August 28, 2015
People have a tendency to confuse what is possible with what will happen. This appears to be a particular issue when we consider the effects of new technology. Hence the enduring talk of the death of the office, which technology makes possible but which people make impossible. One of the key areas of research that describes this tension is the work of Tom Allen at MIT. Allen made his name in 1984 with the publication of a book called Managing the Flow of Technology which first popularised the Allen Curve, a graph of his research findings which shows a powerful negative correlation between physical distance and the frequency of communication between colleagues. So precisely can this be defined, that Allen found that 50 metres marks a cut-off point for the regular exchange of certain types of technical information.
The book is based on research Allen and his colleagues carried out in the late 1970s with a group of engineers. They quickly determined that the distance between the engineers’ desks and offices had a direct and significant impact on the frequency of communication between them. We don’t need to be isolated to communicate less, just further apart.

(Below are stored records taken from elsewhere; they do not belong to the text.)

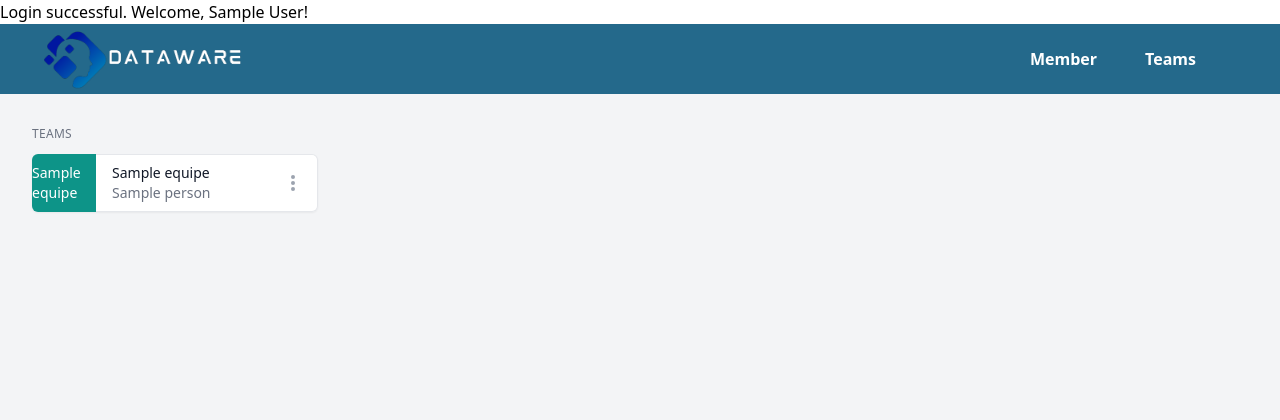
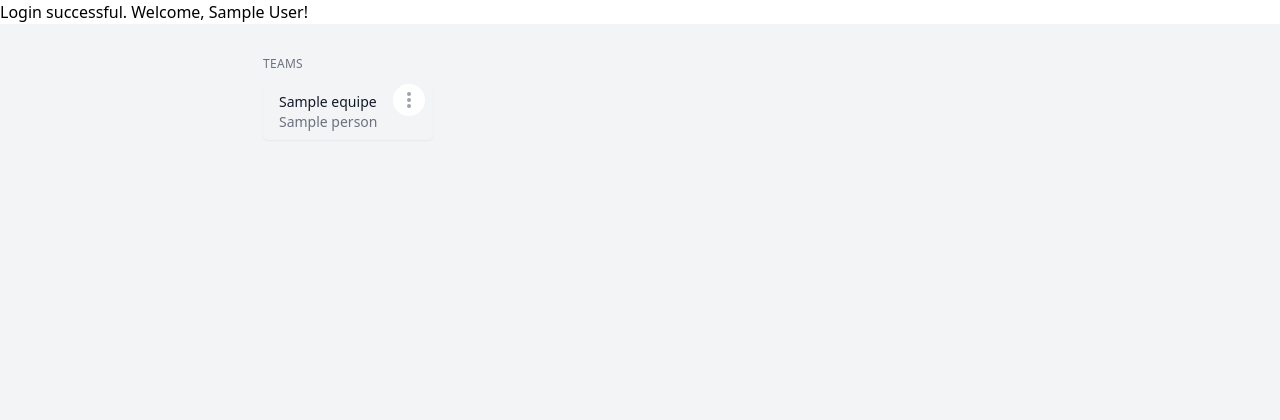
Before and after one commit to mohammeddl/brief8, a PHP site: page /view/user.php in a window 1280 px wide. Shown: the top 420 px of the page. After the commit the page ends 141 px from the top, so only its background shows below. Run offline with PHP 8.4, Linux system fonts and the light colour scheme; the visitor is signed in with stand-in values (Sample User, id 1); tables that the repository leaves empty or names only in its code hold one stand-in row (values such as "Sample post"); some libraries are stand-ins or nearby versions.

Commit message:
add display team

```diff
--- a/model/class.equipe.php
+++ b/model/class.equipe.php
@@ -9,5 +9,5 @@ class Equipe {
         $this->scrumMasterID = $scrumMasterID;
     }
 
-    // Add getters and setters as needed
+
 }
--- a/model/class.scrum.php
+++ b/model/class.scrum.php
@@ -43,7 +43,6 @@ class scrum extends Persons
 
     }
 
-
     public function getNameTeam($teamName){
         $conn = $this->db->getConnection();
         $sqlAddName = "INSERT INTO equipes ( nameTeams) VALUES(:teamName)";
--- a/view/user.php
+++ b/view/user.php
@@ -1,4 +1,3 @@
-
 <?php
 session_start();
 include "../model/class.person.php";
@@ -10,16 +9,14 @@ if ($_SESSION['user_role'] != 'member') {
 
 $team = new Persons();
 
-
 if (isset($_SESSION['equipe_ID']) && $_SESSION['equipe_ID'] !== null) {
     $data = $team->getTeamMembers($_SESSION['equipe_ID']);
     $row = $team->getTeams();
     echo "Login successful. Welcome, {$_SESSION['user_name']}!";
 } else {
+    echo " you don't have the equipe !!!";
+}
 
-    echo "Error: you dont have the equipe !!!";
-
-}
 ?>
 
 <!DOCTYPE html>
@@ -32,28 +29,10 @@ if (isset($_SESSION['equipe_ID']) && $_SESSION['equipe_ID'] !== null) {
 </head>
 <body>
     <nav class="flex justify-between bg-[#24698b] text-white w-full">
-        <div class="xl:px-11 justify-between flex w-full items-center">
-            <a class="text-3xl font-bold font-heading" href="#">
-            <img class="h-[70px] logo" src="img/logo.png" alt="logo"></a>
-
-            <ul class="hidden md:flex px-10 ml-auto font-semibold font-heading space-x-12 max-md:gap-80 max-md:absolute max-md:right-0 max-md:top-[84px] max-md:bg-gray-950 max-md:h-[400px] max-md:w-[200px]"
-                id="nav-links">
-                <li class="max-md:my-8"><a class="hover:text-gray-200 max-md:ml-[50px] " href="#">Member</a></li>
-                <li class="max-md:my-8"><a class="hover:text-gray-200" href="#">Teams</a></li>
-
-            </ul>
-
-        </div>
-        <button class="md:hidden flex items-center cursor-pointer ml-2" id="burger-menu">
-            <svg xmlns="http://www.w3.org/2000/svg" class="h-6 w-6 hover:text-gray-300" fill="none" viewBox="0 0 24 24"
-                stroke="currentColor">
-                <path stroke-linecap="round" stroke-linejoin="round" stroke-width="2" d="M4 6h16M4 12h16M4 18h16" />
-            </svg>
-        </button>
     </nav>
 
     <?php
-    if(!empty($row[1])){
+    if (!empty($row[1])) {
     ?>
         <div class="bg-gray-100 py-8 flex justify-center h-[100vh] ">
             <div class="max-w-7xl mx-auto px-4 sm:px-6 lg:px-8">
@@ -61,20 +40,19 @@ if (isset($_SESSION['equipe_ID']) && $_SESSION['equipe_ID'] !== null) {
                 <ul role="list" class="mt-3 grid grid-cols-1 gap-5 sm:gap-6 sm:grid-cols-2 lg:grid-cols-4">
 
                     <li class="col-span-1 flex shadow-sm rounded-md">
-          <div class="flex-shrink-0 flex items-center justify-center w-16 bg-teal-600 text-white text-sm font-medium rounded-l-md">
-            <?=$row[12]?>
-          </div>
-          <div class="flex-1 flex items-center justify-between border-t border-r border-b border-gray-200 bg-white rounded-r-md w-[500px] truncate">
+
                         <div class="flex-1 px-4 py-2 text-sm truncate">
-              <a href="#" class="text-gray-900 font-medium hover:text-gray-600"><?=$row[12]?></a>
+                            <a href="#" class="text-gray-900 font-medium hover:text-gray-600"><?= $row[12] ?></a>
+                            <?php
+
+                            if (isset($data) && is_array($data)) {
+                                foreach ($data as $affich) {
+                                    ?>
+                                    <p class="text-gray-500"><?= $affich[1] ?></p>
                                 <?php
                                 }
-      ?>
-              <?php
-              foreach($data as $affich){
-                ?>
-              <p class="text-gray-500"><?= $affich[1]?></p>
-              <?php
+                            } else {
+                                echo "No team members found.";
                             }
                             ?>
                         </div>
@@ -86,11 +64,12 @@ if (isset($_SESSION['equipe_ID']) && $_SESSION['equipe_ID'] !== null) {
                                 </svg>
                             </button>
                         </div>
-          </div>
                     </li>
                 </ul>
             </div>
         </div>
-
+    <?php
+    }
+    ?>
 </body>
 </html>
```
Also changed, not shown: model/class.roles.php (deleted, +0 -14 lines), view/ScrumMaster.php (+7 -7 lines), controller/config.php (line endings or trailing spaces). Lines whose indentation alone changed are shown as unchanged.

But yes, some might say, things have changed since the 1970s and now technology has transformed the dynamics of relationships and made physical distance less relevant. It’s a point Allen himself addresses in his 2011 book The Organization and Architecture of Innovation co-authored with German architect Gunter Henn. The book explores how physical space, social networks, flows of information and organisational structure must be integrated to drive innovation. What it finds is that far from lessening in importance, the building is gaining a more prominent, if different role and that the physical distance between individuals is an essential element in the development of working relationships and the way ideas and information flow. Physical space is integral to innovation.
The book makes the following point based on its research: “Rather than finding that the probability of telephone communication increases with distances, as face to face probability decays, our data shows a decay in the use of all communication media with distance. We do not keep separate sets of people, some of which we communicate in one medium and some by another. The more often we see someone face to face, the more likely it is that we will telephone the person or communicate in some other medium.”
In other words, reports of the death of the office have been greatly exaggerated. This been said so often now that it has become a cliché in its own right but it always bears repeating, especially in a year in which the role of the office has been debated as never before following the decision by Yahoo to order homeworking employees back to the office.